"And you give yourself away.
And you give yourself away.
And you give.
And you give.
And you give yourself away.
My hands are tied.
The body bruise she got me with.
Nothing win and nothing left to lose.
With or without you.
Without or without. I can't live with or without you."
I think I'm going to become a drug addict. For a variety of reasons, the doc upgraded my supply from Hydrocodone to Oxycontin. Much more powerful and fun to boot. Plus, he gave me lots and lots.
The cancer is spreading through my collarbone area and inside my chest. I'd say it's 1/3 of the real estate now. So there's the pain of moving muscles and banging against bones. That's very uncomfortable and it's a bad pain. Cancer has it's style of pain. It's very ugly. The pain after you work out, well, that's a nice pain. While it hurts, it feels very right. Cancer feels very surreal, unatural and alien. Like a car crash.
I'm a side sleeper. Well, I used to be. Can't really do it well anymore because the nodes choke off my air supply. Are you a side sleeper? I remember in high school or college, someone did a report of the psycology of how you sleep. I guess the best is to be a tummy sleeper as you have the attitude of taking on the world. The worse, according to this and my memory, is to be one of those curled up and rolled into a ball sleeper as you may be very insecure and just want to go back into the womb. All you back sleepers don't get a break, either. I'm not sure why. I only paid attention in class about 60% of the time.

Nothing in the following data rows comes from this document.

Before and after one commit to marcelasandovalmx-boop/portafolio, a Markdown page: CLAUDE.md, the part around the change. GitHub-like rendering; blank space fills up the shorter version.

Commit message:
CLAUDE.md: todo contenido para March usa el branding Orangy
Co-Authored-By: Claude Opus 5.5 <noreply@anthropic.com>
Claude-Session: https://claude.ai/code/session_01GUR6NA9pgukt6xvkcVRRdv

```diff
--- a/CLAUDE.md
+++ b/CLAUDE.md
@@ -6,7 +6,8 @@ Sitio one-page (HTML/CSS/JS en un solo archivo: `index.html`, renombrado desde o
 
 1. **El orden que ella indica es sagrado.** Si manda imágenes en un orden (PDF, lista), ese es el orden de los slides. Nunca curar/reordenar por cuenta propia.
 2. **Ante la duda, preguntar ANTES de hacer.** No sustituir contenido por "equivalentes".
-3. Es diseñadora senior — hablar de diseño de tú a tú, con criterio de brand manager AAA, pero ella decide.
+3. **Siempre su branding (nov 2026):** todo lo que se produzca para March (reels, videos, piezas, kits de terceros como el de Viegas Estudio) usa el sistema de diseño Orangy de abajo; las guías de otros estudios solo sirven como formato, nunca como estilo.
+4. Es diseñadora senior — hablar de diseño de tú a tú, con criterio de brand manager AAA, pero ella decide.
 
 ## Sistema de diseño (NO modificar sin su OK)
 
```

I'm also getting over another bout of shingles. This left even more fine-looking marks on my belly and back. A few times doctors have asked me to take off my shirt and sometime after, they make some kind of comment like, "Oh, well, um...I see, ah, you've had some work done." It's a moment of power for me. I hope you understand and forgive the temporary arrogance but how often do you make a doctor stutter? Usually they know everything. Or at least they want to make you think they know everything. This when I got 'em.
Also, the Hodge itch is back. This is only relegated to Hodge patients. Doctors have some kind of medical reason but basically it comes when the patient has reached a point of "widespread disease". Soon, I'll be getting night sweats and weight loss and the disease will pick up pace. But the Hodge itch is nasty-bad all on its own. It's like getting the worst mosquito bite and it's all over your body. You just itch and itch. And you start to sweat because you itch so much. It's crazy. Quite frankly, I think it's one of the worst parts of having cancer. They give me some anti itching drugs but it only sort of helps.

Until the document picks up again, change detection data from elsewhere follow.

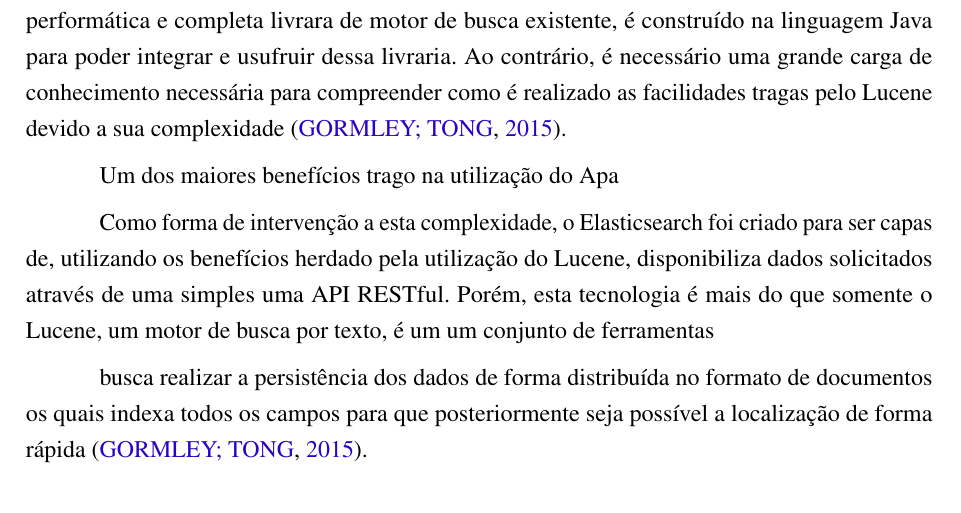
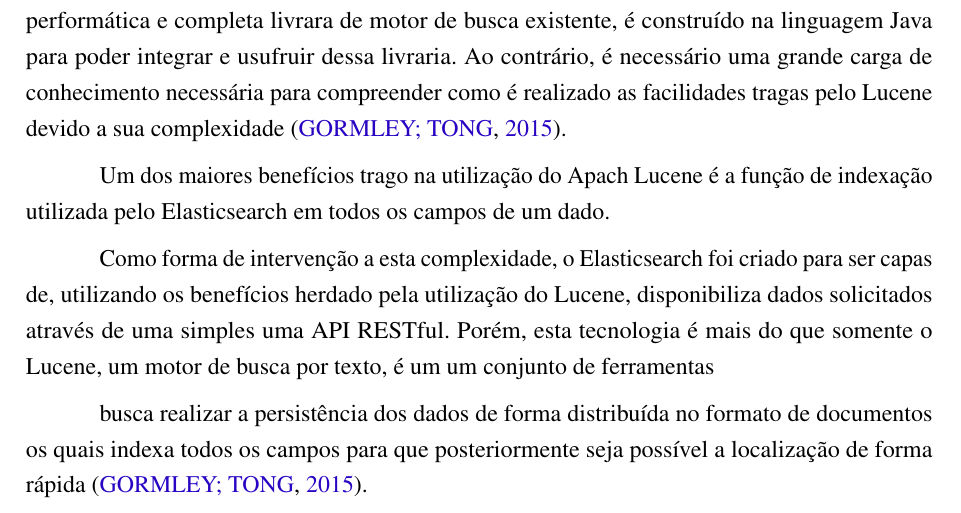
Before and after one commit to nitaicharan/TCC, a LaTeX thesis (Modelo AbnTex2/TCC.tex, which reads Modelo AbnTex2/textuais/capitulo2/elasticsearch.tex): part of page 19 of 24, cut so that both start at the same text. Compiled offline with pdfLaTeX.

Commit message:
Update qui mai 23 16:32:51 -03 2019

```diff
--- a/Modelo AbnTex2/textuais/capitulo2/elasticsearch.tex
+++ b/Modelo AbnTex2/textuais/capitulo2/elasticsearch.tex
@@ -6,7 +6,7 @@
 
 Possuindo como base o Apach Lucene, qualifica por ser atualmente a mais avançado, performática e completa livrara de motor de busca existente, é construído na linguagem Java para poder integrar e usufruir dessa livraria. Ao contrário, é necessário uma grande carga de conhecimento necessária para compreender como é realizado as facilidades tragas pelo Lucene devido a sua complexidade \cite{Gormley:2015}.
 
-Um dos maiores benefícios trago na utilização do Apa
+Um dos maiores benefícios trago na utilização do Apach Lucene é a função de indexação utilizada pelo Elasticsearch em todos os campos de um dado.
 
 Como forma de intervenção a esta complexidade, o Elasticsearch foi criado para  ser capas de, utilizando os benefícios herdado pela utilização do Lucene, disponibiliza dados solicitados através de uma simples uma API RESTful. Porém, esta tecnologia é mais do que somente o Lucene, um motor de busca por texto, é um um conjunto de ferramentas
 
```
Also changed, not shown: Modelo AbnTex2/TCC.pdf, 2 other files.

And I think they know that. At this point, I achieve permanent name your own drug, we'll get it status. The biggest benefit to oxycontine is my body feels warmer, so I'm in a better mood. So instead of fighting the pain and itch, I feel like I'm in a hot tub only without the hot ladies. Not that I would do anything with the hot ladies. We have four girls in the Herlehy household so my perspective on the softer sex has certainly changed through time. It's taken all the fun out of thinking about me in a hot tub of hot ladies. In my twenties I would have had many naughty thoughts that may or may not have included midgets. Now I think it would be really, really exciting to talk about, well, anything because we just love to talk.

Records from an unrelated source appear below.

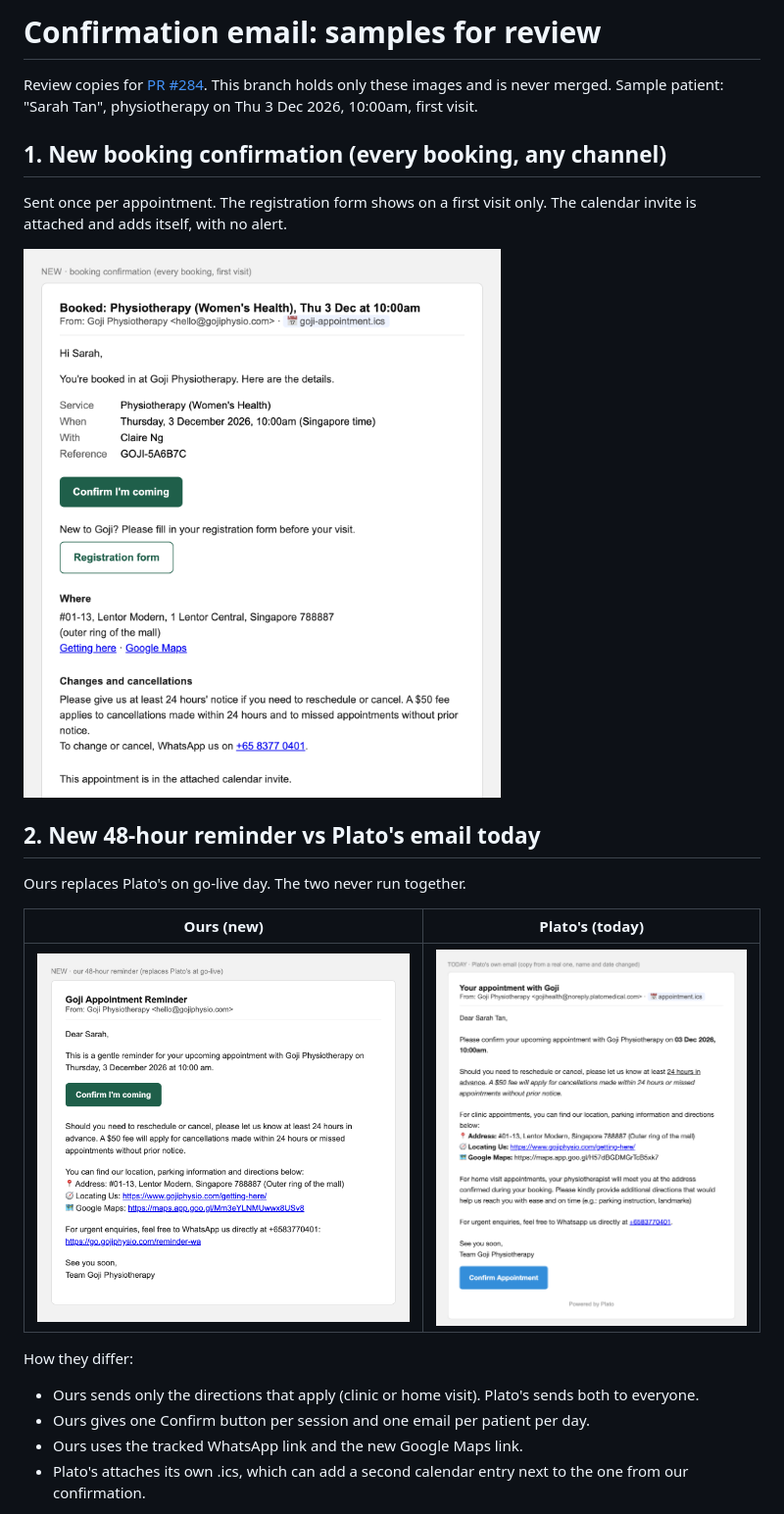
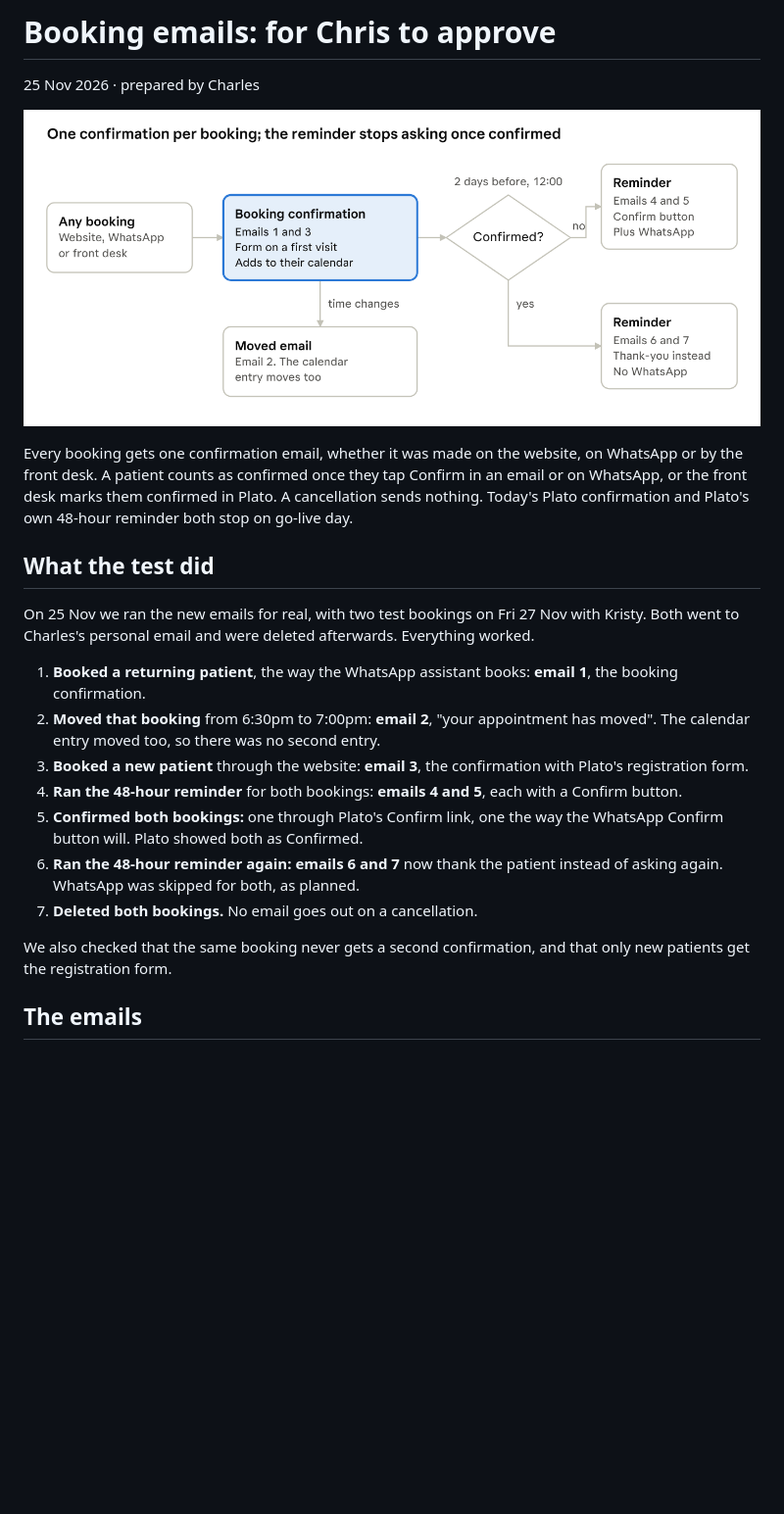
Before and after one commit to gojiphysio/goji, a Markdown page: README.md, the part around one of its changes. Shown at 98% size. GitHub-like rendering; pictures changed too: flow.png (added); blank space fills up the shorter version.

Commit message:
README: booking emails for Chris to approve

```diff
--- a/README.md
+++ b/README.md
@@ -1,24 +1,24 @@
-# Confirmation email: samples for review
+# Booking emails: for Chris to approve
 
-Review copies for [PR #284](https://github.com/gojiphysio/goji/pull/284). This branch holds only these images and is never merged. Sample patient: "Sarah Tan", physiotherapy on Thu 3 Dec 2026, 10:00am, first visit.
+25 Nov 2026 · prepared by Charles
 
-## 1. New booking confirmation (every booking, any channel)
+![How the emails work](flow.png)
 
-Sent once per appointment. The registration form shows on a first visit only. The calendar invite is attached and adds itself, with no alert.
+Every booking gets one confirmation email, whether it was made on the website, on WhatsApp or by the front desk. A patient counts as confirmed once they tap Confirm in an email or on WhatsApp, or the front desk marks them confirmed in Plato. A cancellation sends nothing. Today's Plato confirmation and Plato's own 48-hour reminder both stop on go-live day.
 
-![New booking confirmation](1-new-confirmation.png)
+## What the test did
 
-## 2. New 48-hour reminder vs Plato's email today
+On 25 Nov we ran the new emails for real, with two test bookings on Fri 27 Nov with Kristy. Both went to Charles's personal email and were deleted afterwards. Everything worked.
 
-Ours replaces Plato's on go-live day. The two never run together.
+1. **Booked a returning patient**, the way the WhatsApp assistant books: **email 1**, the booking confirmation.
+2. **Moved that booking** from 6:30pm to 7:00pm: **email 2**, "your appointment has moved". The calendar entry moved too, so there was no second entry.
+3. **Booked a new patient** through the website: **email 3**, the confirmation with Plato's registration form.
+4. **Ran the 48-hour reminder** for both bookings: **emails 4 and 5**, each with a Confirm button.
+5. **Confirmed both bookings:** one through Plato's Confirm link, one the way the WhatsApp Confirm button will. Plato showed both as Confirmed.
+6. **Ran the 48-hour reminder again:** **emails 6 and 7** now thank the patient instead of asking again. WhatsApp was skipped for both, as planned.
+7. **Deleted both bookings.** No email goes out on a cancellation.
 
-| Ours (new) | Plato's (today) |
-| --- | --- |
-| ![Our 48-hour reminder](2-new-48h-reminder.png) | ![Plato's email](3-plato-email-today.png) |
+We also checked that the same booking never gets a second confirmation, and that only new patients get the registration form.
 
-How they differ:
-- Ours sends only the directions that apply (clinic or home visit). Plato's sends both to everyone.
-- Ours gives one Confirm button per session and one email per patient per day.
-- Ours uses the tracked WhatsApp link and the new Google Maps link.
-- Plato's attaches its own .ics, which can add a second calendar entry next to the one from our confirmation.
+## The emails
 
```
Also changed, not shown: other parts of README.md (+55 -1 lines), COMPARISON-WITH-PLATO.md (added, +25 -0 lines).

Now the doc doesn't just give me a few oxycontine and a warning to be careful. I get a big old load of them and no warning at all. A drug dealer couldn't be more welcoming. I've even said a few things about not wanting to get addicted and they don't even look up from their pad. Not even a word. What has this country come to?
In fact, this is clearly one of the benefits to having cancer. Any drug, you name it, I can get it no questions asked. The moment I start complaining about anything, the doc (or most likely an assistant) takes out the pad and starts writing scripts--that's scripts, plural. This goes for every single doctor I've ever had. At first I refused many drugs. The first few times I had my first chemos, I never took anti-nausea drugs until I was ready to puke. Now, no way. If I'm on this trip, I'm going to enjoy the view. Yes, some of you may be a little disappointed in this. But hey, I can't drink any more.
So yes, I have a difficult few weeks coming up. My disease is progressing to the really dangerous stage, at a faster pace and I'm taking nothing to stop it. But I can feel good about it if I feel like popping a few yummy oxies.
One last note. Sorry to many of you who have wanted to get together in the last two weeks. The shingles did a number on me again. Then the itching started up while in the throws of shingles. So I had a hard time doing anything. I'm sorry. I mean no disrespect and get bummed thinking about a lost lunch or two. My hands are tied. The body bruise she got me with.
Thanks for offering anyway. Have fun with your summers. If you get a chance and feel up to it, please feel free to drop a line. I really enjoy hearing from all of you. that's another benefit of cancer. It makes you connect and reconnect with friends. Even the ones who can't speak much English. It almost makes it all worth it. Almost.